From the start, Arafat's style was both theatrical and bloody, noted the BBC. "In 1953 he sent Egypt's first post-revolution leader, General Muhammad Neguib, a three word petition: 'Don't forget Palestine.' The words were said to have been written in Arafat's own blood."
To be sure, most Israelis shed no tears over his death, noted aljazeera.net. Israeli prime minister Ariel Sharon promised a campaign to identify the late Palestinian leader as "a strategist of world terror".
But other Israelis were more measured. Danny Rubenstein, the West Bank correspondent for the Israeli newspaper Haaretz, wrote an unsentimental obituary for Arafat yesterday.
"All the maneuvers that helped Arafat transform an underground terrorist movement into a recognized political body worked against him when he ... [became] the head of a near-sovereign political entity," Rubenstein wrote.
(Rubenstein is highly recommended reading for anyone interested in the ambiguities of the Israeli-Palestinian conflict. I met him once and asked him how I should describe him in print. "Call me a WASP," he replied. "A white Ashkenazi supporting Palestinians.")
"What would we have to gain by believing Arafat was only the father of terrorism?" asked Ben Dror Yemini in Maariv, an Israeli tabloid that is not particularly sympathetic to the Palestinian cause.
"Many bad Palestinians would want to adopt that perception by arguing that Arafat's legacy ordered them to commit acts of terror," he said. Yemini recalled Arafat's undeniable personal warmth and said he hoped and prayed that Arafat's departure would clear the way for what Israelis call "a Palestinian partner."
The loyalty Arafat inspired could be awe-inspiring, said Palestinian journalist Ramzy Baroud, writing for the Gulf News in the United Arab Emirates. In a Gaza refugee camp, he recalled seeing Israeli soldiers forcing young Palestinians to their knees, threatening to beat them if they did not spit upon a photo of Arafat.
"'Say Arafat is a jackass,' the soldiers would scream. No one would exchange his safety for insulting an image of Arafat," Baroud wrote.

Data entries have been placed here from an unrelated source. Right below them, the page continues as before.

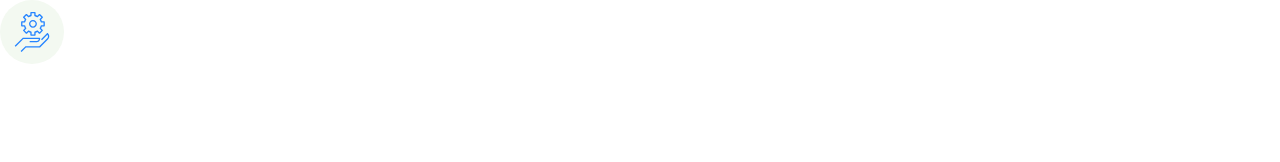
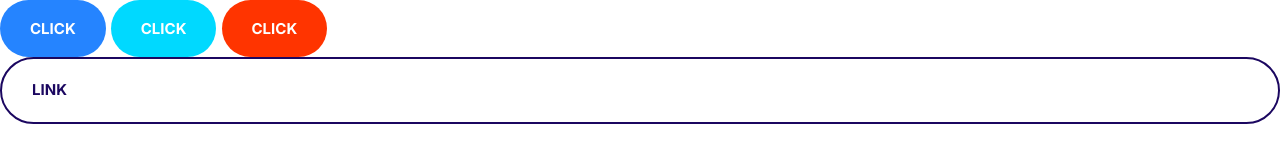
Before and after one commit to Hari-Das/bank-site, a plain HTML site: page index.html in a window 1280 px wide. Drawn offline with Linux system fonts and the light colour scheme.

Commit message:
Adding buttons.

```diff
--- a/css/styles.css
+++ b/css/styles.css
@@ -6,6 +6,11 @@
   --color-body: #918ca4;
 }
 
+*,
+*::after,
+*::before {
+  box-sizing: border-box;
+}
 
 /* Typography */
 html {
@@ -59,7 +64,6 @@ p {
   }
 }
 
-
 /* Links */
 a {
   text-decoration: none;
@@ -70,7 +74,7 @@ a {
   font-weight: bold;
   font-size: 2rem;
   color: var(--color-accent);
-  transition: margin .2s;
+  transition: margin 0.2s;
 }
 
 .link-arrow:hover {
@@ -81,7 +85,7 @@ a {
 .link-arrow::after {
   content: "->";
   margin-left: 5px;
-  transition: margin .2s;
+  transition: margin 0.2s;
 }
 
 .link-arrow:hover::after {
@@ -91,12 +95,11 @@ a {
   margin-left: 10px;
 }
 
-@media screen and (min-width:1024px) {
-  .link-arrow{
+@media screen and (min-width: 1024px) {
+  .link-arrow {
     font-size: 1.5rem;
   }
 }
-
 
 /* Badge */
 .badge {
@@ -121,8 +124,8 @@ a {
   font-size: 1.6rem;
 }
 
-@media screen and (min-width:1024px) {
-  .badge{
+@media screen and (min-width: 1024px) {
+  .badge {
     font-size: 1.5rem;
   }
 
@@ -130,7 +133,6 @@ a {
     font-size: 1.2rem;
   }
 }
-
 
 /* Lists */
 .list {
@@ -144,7 +146,7 @@ a {
   margin-right: 1rem;
 }
 
-.list--tick{
+.list--tick {
   list-style-image: url(../images/tick.svg);
   margin-left: 3rem;
 }
@@ -154,12 +156,11 @@ a {
   margin-bottom: 1rem;
 }
 
-@media screen and (min-width:1024px) {
+@media screen and (min-width: 1024px) {
   .list--tick .list__item {
     padding-left: 0;
   }
 }
-
 
 /* Icons */
 .icon {
@@ -167,16 +168,77 @@ a {
   height: 40px;
 }
 
-.icon--primary{
+.icon--primary {
   fill: var(--color-primary);
 }
 
 .icon-container {
   width: 64px;
   height: 64px;
-  background-color:#f3f9f1;
+  background-color: #f3f9f1;
   border-radius: 100%;
   display: inline-flex;
   justify-content: center;
   align-items: center;
 }
+
+/* Buttons */
+.btn {
+  font-size: 1.8rem;
+  font-weight: 600;
+  text-transform: uppercase;
+  border: 0;
+  border-radius: 40px;
+  padding: 2rem 3rem;
+  cursor: pointer;
+  white-space: nowrap;
+}
+
+.btn--primary {
+  background: var(--color-primary);
+  color: white;
+}
+
+.btn--primary:hover {
+  background: #4292fc;
+}
+
+.btn--secondary {
+  background: var(--color-secondary);
+  color: white;
+}
+
+.btn--secondary:hover {
+  background: #48e4ff;
+}
+
+.btn--accent {
+  background: var(--color-accent);
+  color: white;
+}
+
+.btn--accent:hover {
+  background: #ff643d;
+}
+
+.btn--block {
+  display: inline-block;
+  width: 100%;
+}
+
+.btn--outline {
+  background-color: rgba(265, 265, 265, 0);
+  color: var(--color-heading);
+  border: 2px solid var(--color-heading);
+}
+
+.btn--outline:hover {
+  background: var(--color-heading);
+  color: white;
+}
+
+@media screen and (min-width: 1024px) {
+  .btn {
+    font-size: 1.5rem;
+  }
+}
--- a/index.html
+++ b/index.html
@@ -15,10 +15,10 @@
     <link rel="stylesheet" href="css/styles.css" />
   </head>
   <body>
-    <span class="icon-container">
-      <svg class="icon icon--primary">
-        <use xlink:href="images/sprite.svg#settings"></use>
-      </svg>
-    </span>
+    <button class="btn btn--primary">Click</button>
+    <button class="btn btn--secondary">Click</button>
+    <button class="btn btn--accent">Click</button>
+
+    <a href="#" class="btn btn--outline btn--block">link</a>
   </body>
 </html>
```
Also changed, not shown: Components/buttons.html (added, +5 -0 lines).
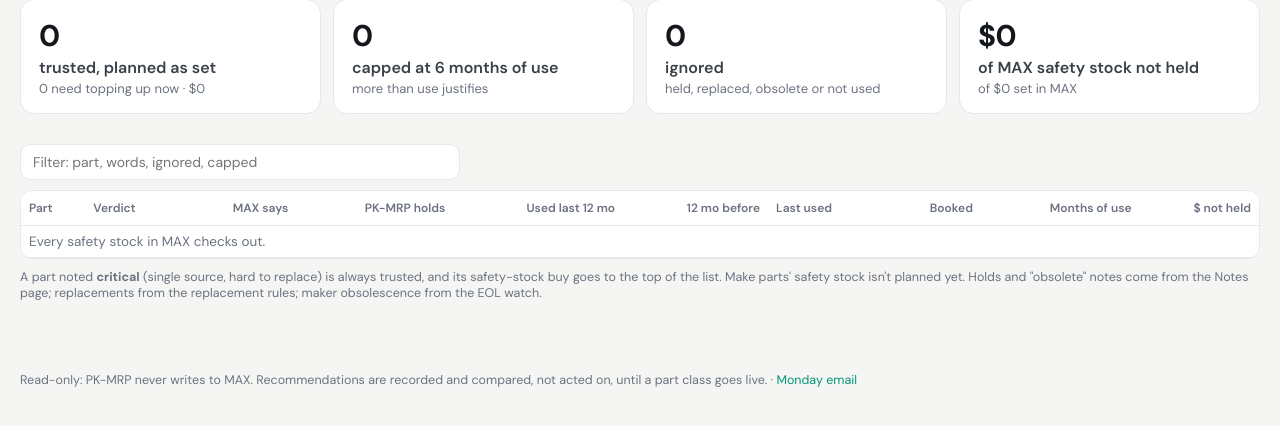
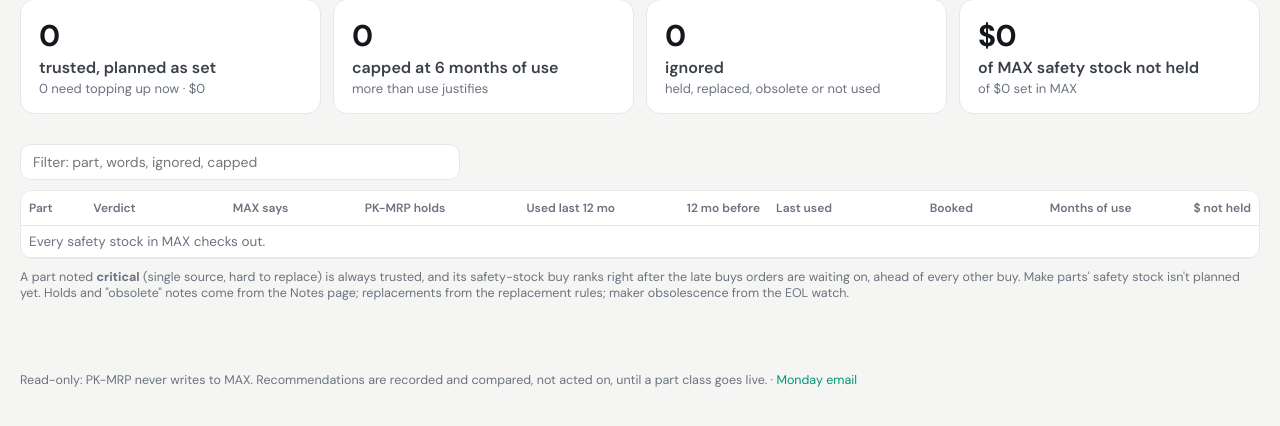
Before and after one commit to jaredPK1/PK-MRP, a Flask app: page /safety-stock in a window 1280 px wide. Shown: the part 314-740 px from the top of the page. Run offline with Flask 3, Linux system fonts and the light colour scheme.

Commit message:
Critical safety stock ranks after late order buys
A critical part's safety-stock buy went to the very top of the list, so
on 11-04 three of them held slots 1-3 with "Place today" and "protects
$13.1M" while 48 buys orders are waiting on were late. Rob read them as
emergencies; nothing was short. Now late order buys rank first, then
critical safety-stock buys, then the other order buys, then plain
safety stock. The chip says "Restore safety stock" instead of a
place-by date, and the card says the orders rely on it, none short.

Co-Authored-By: Claude Opus 5.5 <noreply@anthropic.com>

```diff
--- a/pkmrp/web/app.py
+++ b/pkmrp/web/app.py
@@ -47,6 +47,15 @@ def _when(place_by, today):
     if days == 0:
         return "Place today", "today"
     return f"By {d:%a %-d %b}", "soon"
+
+
+def _buy_when(b, today):
+    """The place-by chip for a buy. A critical part's safety-stock-only buy is
+    dated today, but no order is waiting on it: "Place today" read as an
+    emergency next to the orders it protects."""
+    if b.get("critical") and b.get("ss_only"):
+        return "Restore safety stock", "soon"
+    return _when(b["place_by"], today)
 
 
 def _money2(v):
@@ -298,7 +307,7 @@ def create_app():
         snap, on_hold = without_held(snap)
         buys = snap["buys"]
         for b in buys:
-            b["when"], b["tone"] = _when(b["place_by"], today)
+            b["when"], b["tone"] = _buy_when(b, today)
         email = request.headers.get("X-Auth-Request-Email", "")
         name = _first_name(email)
         h = snap["headline"]
@@ -341,7 +350,7 @@ def create_app():
             if not who or (who == "-" and not owner(b["part"])) or owner(b["part"]) == who
         ]
         for b in rows:
-            b["when"], b["tone"] = _when(b["place_by"], today)
+            b["when"], b["tone"] = _buy_when(b, today)
         return render_template(
             "buys.html",
             snap=snap,
--- a/pkmrp/web/templates/_why.html
+++ b/pkmrp/web/templates/_why.html
@@ -25,7 +25,7 @@
     {% endif %}
     {% set sz = b.sizing or {} %}<div><span class="lbl">Do</span> Order <b>{{ b.qty|qty }}</b>{% if b.packs %} ({{ b.packs }} {{ b.pack_uom or 'pack' }} of {{ b.pack_qty|qty }}){% endif %}{% if s.vendor %} from <b>{{ s.vendor|title }}</b>{% endif %}{% if b.spend %} · about {{ b.spend|money }}{% endif %}{% if sz.policy == 'economic' %} — covers booked orders through <b>{{ sz.covers_until|nice_date }}</b>; {{ b.min_qty|qty }} of it can't wait{% endif %}{% if s.later_qty %}. The next {{ s.later_qty|qty }} can be ordered by {{ s.later_place_by|nice_date }}{% endif %}.
       {% if sz.why %}<div class="muted small">{{ sz.why }}{% if sz.rate_per_week %} Booked orders use about {{ sz.rate_per_week|qty }} a week.{% endif %}</div>{% endif %}</div>
-    {% set j = b.ss_judge or {} %}{% if b.ss_qty %}<div><span class="lbl">Safety</span> {% if b.ss_only %}Nothing booked needs ordering this week. This{% else %}{{ b.ss_qty|qty }} of it{% endif %} tops stock back up to the safety stock: MAX says <b>{{ j.ss|qty }}</b>{% if j.verdict == 'capped' %}, PK-MRP holds <b>{{ j.use|qty }}</b> ({{ j.why }}){% endif %}{% if j.months %} — about {{ j.months }} months of use{% endif %}.{% if b.critical %} <b>Critical part</b> (part note): kept as set, and ranked at the top of the list: running out would stop the {{ b.protects_orders }} booked orders that use it.{% else %} Ranked after the buys that protect an order.{% endif %}</div>
+    {% set j = b.ss_judge or {} %}{% if b.ss_qty %}<div><span class="lbl">Safety</span> {% if b.ss_only %}Nothing booked needs ordering this week. This{% else %}{{ b.ss_qty|qty }} of it{% endif %} tops stock back up to the safety stock: MAX says <b>{{ j.ss|qty }}</b>{% if j.verdict == 'capped' %}, PK-MRP holds <b>{{ j.use|qty }}</b> ({{ j.why }}){% endif %}{% if j.months %} — about {{ j.months }} months of use{% endif %}.{% if b.critical %} <b>Critical part</b> (part note): kept as set, and ranked right after the late buys orders are waiting on: running out would stop the {{ b.protects_orders }} booked orders that use it.{% else %} Ranked after the buys that protect an order.{% endif %}</div>
     {% elif j.verdict == 'ignored' %}<div class="muted small"><span class="lbl">Safety</span> MAX has a safety stock of {{ j.ss|qty }}; PK-MRP doesn't plan to it: {{ j.why }}.</div>{% endif %}
     {% if sz.add_to_po %}<div><span class="lbl">PO</span> {{ sz.add_to_po.po }} for {{ sz.add_to_po.qty|qty }} went in {{ sz.add_to_po.created|nice_date }}. Add to it rather than cutting a second PO, if the vendor will take it.</div>{% endif %}
     {% if b.changed and b.changed.kind != 'new' %}<div class="warn"><span class="lbl">Changed</span> {{ b.changed.text }}. Check who's waiting below before ordering.</div>{% endif %}
--- a/pkmrp/web/templates/buys.html
+++ b/pkmrp/web/templates/buys.html
@@ -27,7 +27,7 @@
       <td class="r muted">{{ b.rank }}</td>
       <td class="mono">{{ b.part }} {{ part_note(b.part) }}</td>
       <td class="dcol">{{ b.description|lower|capitalize }}</td>
-      <td class="r">{{ b.qty|qty }}{% if b.sizing and b.sizing.policy == 'economic' %}<br><span class="muted small" title="{{ b.sizing.why }}">thru {{ b.sizing.covers_until|nice_date(False) }}</span>{% endif %}{% if b.changed and b.changed.kind != 'new' %}<br><span class="chip late" title="{{ b.changed.text }}">changed</span>{% endif %}{% if b.ss_qty %}<br>{% if b.ss_only %}<span class="chip quiet" title="Nothing booked needs ordering this week: this restores the safety stock in MAX ({{ (b.ss_judge or {}).use|default(b.safety_stock)|qty }})">safety stock</span>{% elif b.ss_qty %}<span class="chip quiet" title="{{ b.ss_qty|qty }} of it restores the safety stock in MAX">+{{ b.ss_qty|qty }} safety stock</span>{% endif %}{% endif %}{% if b.packs %}<br><span class="muted small">{{ b.packs }} {{ b.pack_uom or 'pack' }} of {{ b.pack_qty|qty }}</span>{% endif %}</td>
+      <td class="r">{{ b.qty|qty }}{% if b.sizing and b.sizing.policy == 'economic' %}<br><span class="muted small" title="{{ b.sizing.why }}">thru {{ b.sizing.covers_until|nice_date(False) }}</span>{% endif %}{% if b.changed and b.changed.kind != 'new' %}<br><span class="chip late" title="{{ b.changed.text }}">changed</span>{% endif %}{% if b.ss_qty %}<br>{% if b.ss_only and b.critical %}{% elif b.ss_only %}<span class="chip quiet" title="Nothing booked needs ordering this week: this restores the safety stock in MAX ({{ (b.ss_judge or {}).use|default(b.safety_stock)|qty }})">safety stock</span>{% elif b.ss_qty %}<span class="chip quiet" title="{{ b.ss_qty|qty }} of it restores the safety stock in MAX">+{{ b.ss_qty|qty }} safety stock</span>{% endif %}{% endif %}{% if b.packs %}<br><span class="muted small">{{ b.packs }} {{ b.pack_uom or 'pack' }} of {{ b.pack_qty|qty }}</span>{% endif %}</td>
       <td class="r">{{ b.spend|money if b.spend else '' }}</td>
       <td><span class="chip {{ b.tone }}">{{ b.when }}</span></td>
       <td class="r">{{ b.lead_days|round|int }}d</td>
--- a/pkmrp/web/templates/home.html
+++ b/pkmrp/web/templates/home.html
@@ -95,7 +95,7 @@
           <span class="chip {{ b.tone }}">{{ b.when }}</span>
           {% if b.changed and b.changed.kind != 'new' %}<span class="chip late" title="{{ b.changed.text }} — check Why this buy? before ordering">changed</span>{% endif %}
           {% if b.wo_only %}<span class="chip quiet" title="No sales order pegged directly — needed by open work orders or vendor kits">for open WOs</span>{% endif %}
-          {% if b.ss_only %}<span class="chip quiet" title="Nothing booked needs ordering this week: this restores the safety stock in MAX ({{ (b.ss_judge or {}).use|default(b.safety_stock)|qty }})">safety stock</span>{% elif b.ss_qty %}<span class="chip quiet" title="{{ b.ss_qty|qty }} of it restores the safety stock in MAX">+{{ b.ss_qty|qty }} safety stock</span>{% endif %}
+          {% if b.ss_only and b.critical %}{% elif b.ss_only %}<span class="chip quiet" title="Nothing booked needs ordering this week: this restores the safety stock in MAX ({{ (b.ss_judge or {}).use|default(b.safety_stock)|qty }})">safety stock</span>{% elif b.ss_qty %}<span class="chip quiet" title="{{ b.ss_qty|qty }} of it restores the safety stock in MAX">+{{ b.ss_qty|qty }} safety stock</span>{% endif %}
           {{ part_note(b.part) }}
         </div>
         <div class="desc">{{ b.description|lower|capitalize }}</div>
@@ -112,7 +112,7 @@
         </div>
         {% elif b.critical and b.protects_orders %}
         <div class="unblocks">
-          Critical part: protects <b>{{ b.protects_orders }} order{{ '' if b.protects_orders == 1 else 's' }}</b>{% if b.protects_value %} worth <b>{{ b.protects_value|money }}</b>{% endif %} <span class="cust">· none is short yet; this keeps its safety stock</span>
+          Critical part: <b>{{ b.protects_orders }} order{{ '' if b.protects_orders == 1 else 's' }}</b>{% if b.protects_value %} worth <b>{{ b.protects_value|money }}</b>{% endif %} rely on it <span class="cust">· none is short; this restores its safety stock</span>
         </div>
         {% endif %}
         {% if sz.add_to_po %}<div class="add-to-po small">PO {{ sz.add_to_po.po }} for {{ sz.add_to_po.qty|qty }} went in {{ sz.add_to_po.created|nice_date(False) }} — add these to it rather than a new PO, if the vendor will take it.</div>{% endif %}
--- a/pkmrp/web/templates/safety_stock.html
+++ b/pkmrp/web/templates/safety_stock.html
@@ -33,5 +33,5 @@
     </tr>
   {% else %}<tr><td colspan="10" class="muted">Every safety stock in MAX checks out.</td></tr>{% endfor %}</tbody>
 </table></div>
-<p class="foot-note">A part noted <b>critical</b> (single source, hard to replace) is always trusted, and its safety-stock buy goes to the top of the list. Make parts' safety stock isn't planned yet. Holds and "obsolete" notes come from the Notes page; replacements from the replacement rules; maker obsolescence from the EOL watch.</p>
+<p class="foot-note">A part noted <b>critical</b> (single source, hard to replace) is always trusted, and its safety-stock buy ranks right after the late buys orders are waiting on, ahead of every other buy. Make parts' safety stock isn't planned yet. Holds and "obsolete" notes come from the Notes page; replacements from the replacement rules; maker obsolescence from the EOL watch.</p>
 {% endblock %}
--- a/pkmrp/web/templates/training.html
+++ b/pkmrp/web/templates/training.html
@@ -50,7 +50,7 @@
     <dt>Decision check</dt><dd>Runs after every hourly plan and catches wasted work: parts booked orders still need right after a PO (a PO that covered the orders and left only safety stock is listed apart — add that only for a price break), the same part on repeat POs, buys that changed sharply since the hour before (the card gets a red <span class="chip late">changed</span> chip — check before ordering), buys that came and went with no PO, and late buys left sitting. Each row says what to do. Today shows a one-line count when there's something to look at. <span class="who">Buyers and Jared, weekly.</span></dd>
     <dt>ECN chips</dt><dd>Read every plan from Ron's ECN app, the source of truth for engineering changes. <span class="chip note-chip tag-ecn">ECN 126168 · In Process</span> means Engineering is changing the part — check before buying a lot. <span class="chip note-chip tag-obsolete">obsolete · ECN 126056</span> means the part's latest closed ECN set it to rev ZZ (PK's mark for obsolete; MAX has no obsolete flag). Click a chip to see the part's ECNs in the ECN app. Buys of obsoleted parts are listed at the top of Today. <span class="who">Buyers before placing; Engineering to clear the cause.</span></dd>
     <dt>Notes</dt><dd>What people know about a part that MAX doesn't say — a replacement coming from Engineering, obsolete, an ECN being created, on hold, a supplier problem. Add one with <b>+ note</b> next to any part number; it shows as a chip next to that part on every page until someone removes it. Notes don't change the plan — except <b>Hold — don't buy yet</b>, which takes the part off every buy list (Today, All buys, By vendor, shelf carts) until the note is removed; held parts are listed under On hold on Today. <span class="who">Everyone — Engineering, buyers, planners.</span></dd>
-    <dt>Safety stock</dt><dd><b>Which safety stock numbers in MAX shouldn't we plan to?</b> PK-MRP keeps MAX's safety stock on bought parts as a floor: once every booked order is covered, stock below it is a buy with a <span class="chip quiet">safety stock</span> chip, ranked after every buy that protects an order (so the top ten is still "orders slip without these"; the email lists them in their own section). Each number is judged first: <b>ignored</b> on held, replaced or maker-obsolete parts and parts nobody used in 12 months with nothing booked; <b>capped</b> at 6 months of real use; the rest trusted. The page lists the ignored and capped ones, with a CSV of every part, to fix in MAX. A part with a <span class="chip note-chip tag-critical">critical</span> note (single source, hard to replace — add it on any part with "+ note") keeps its safety stock exactly as set, and its safety-stock buy goes to the top of the list — so "work the top ten" covers it. <span class="who">Ron, Chad, buyers.</span></dd>
+    <dt>Safety stock</dt><dd><b>Which safety stock numbers in MAX shouldn't we plan to?</b> PK-MRP keeps MAX's safety stock on bought parts as a floor: once every booked order is covered, stock below it is a buy with a <span class="chip quiet">safety stock</span> chip, ranked after every buy that protects an order (so the top ten is still "orders slip without these"; the email lists them in their own section). Each number is judged first: <b>ignored</b> on held, replaced or maker-obsolete parts and parts nobody used in 12 months with nothing booked; <b>capped</b> at 6 months of real use; the rest trusted. The page lists the ignored and capped ones, with a CSV of every part, to fix in MAX. A part with a <span class="chip note-chip tag-critical">critical</span> note (single source, hard to replace — add it on any part with "+ note") keeps its safety stock exactly as set, and its safety-stock buy ranks right after the late buys orders are already waiting on, ahead of every other buy. Its chip reads <span class="chip soon">Restore safety stock</span>, not a place-by date: no order is short yet. <span class="who">Ron, Chad, buyers.</span></dd>
     <dt>Excess stock</dt><dd><b>What stock does the plan not need, and how stale is it?</b> The starting list for the excess &amp; obsolete reserve. Every part PK makes or buys is measured against what PK-MRP plans for it — everyday parts against booked orders and open work orders (a subassembly only counts what its parents still need after their own stock) plus the safety stock PK-MRP holds; long-lead parts against 12 months of requirement plus buffer. Valued per each. Each part gets a tier — <b>dead</b> (no demand, no use in 2 years), <b>idle</b> (no use in a year), <b>slow</b> (no demand, used this year), <b>over</b> (more than its demand) — for Finance to put percentages on. CSV of every part. <span class="who">Tim, Jared, monthly or quarter end.</span></dd>
     <dt>Overbuys</dt><dd>Open POs nobody needs, POs bought for more than will be needed, POs arriving early, and stock with no order behind it — in dollars. When one is legitimate (spares, at a CM, minimum buy, already fixed with the vendor), <b>Clear…</b> it with the reason: it leaves the list and the totals, and comes back only if it grows. <span class="who">Buyers and supply chain, weekly.</span></dd>
   </dl>
--- a/pkmrp/web/whats_new.py
+++ b/pkmrp/web/whats_new.py
@@ -5,6 +5,11 @@ Every feature people can see gets a line here in the same change
 """
 
 WHATS_NEW = (
+    (
+        "2026-11-04",
+        "Critical safety stock ranks after late order buys",
+        "A critical part's safety-stock buy went to the very top of the list, so on 11-04 three of them held slots 1-3 with \"Place today\" and \"protects $13.1M\" while 48 buys that orders are already waiting on were late. They looked like emergencies, and nothing was short. Now they rank right after the late order buys and ahead of every other buy, the chip says Restore safety stock instead of a place-by date, and the card reads \"9 orders worth $13.1M rely on it · none is short\".",
+    ),
     (
         "2026-11-04",
         "Decision check: safety stock after a PO isn't a short PO",
```
Also changed, not shown: pkmrp/core/rank.py (+13 -8 lines), tests/test_rank_web.py (+2 -2 lines), tests/test_safety.py (+13 -11 lines).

Arafat's longtime rivals in the more radical Hamas and Islamic Jihad organizations offered effusive praise for his leadership, according to the Hezbollah TV station, Al Manar. One Palestinian leader told Al Manar that achieving Palestinian unity would be "easier" after Arafat passed, according to a video clip made available by the Middle East Media Research Institute.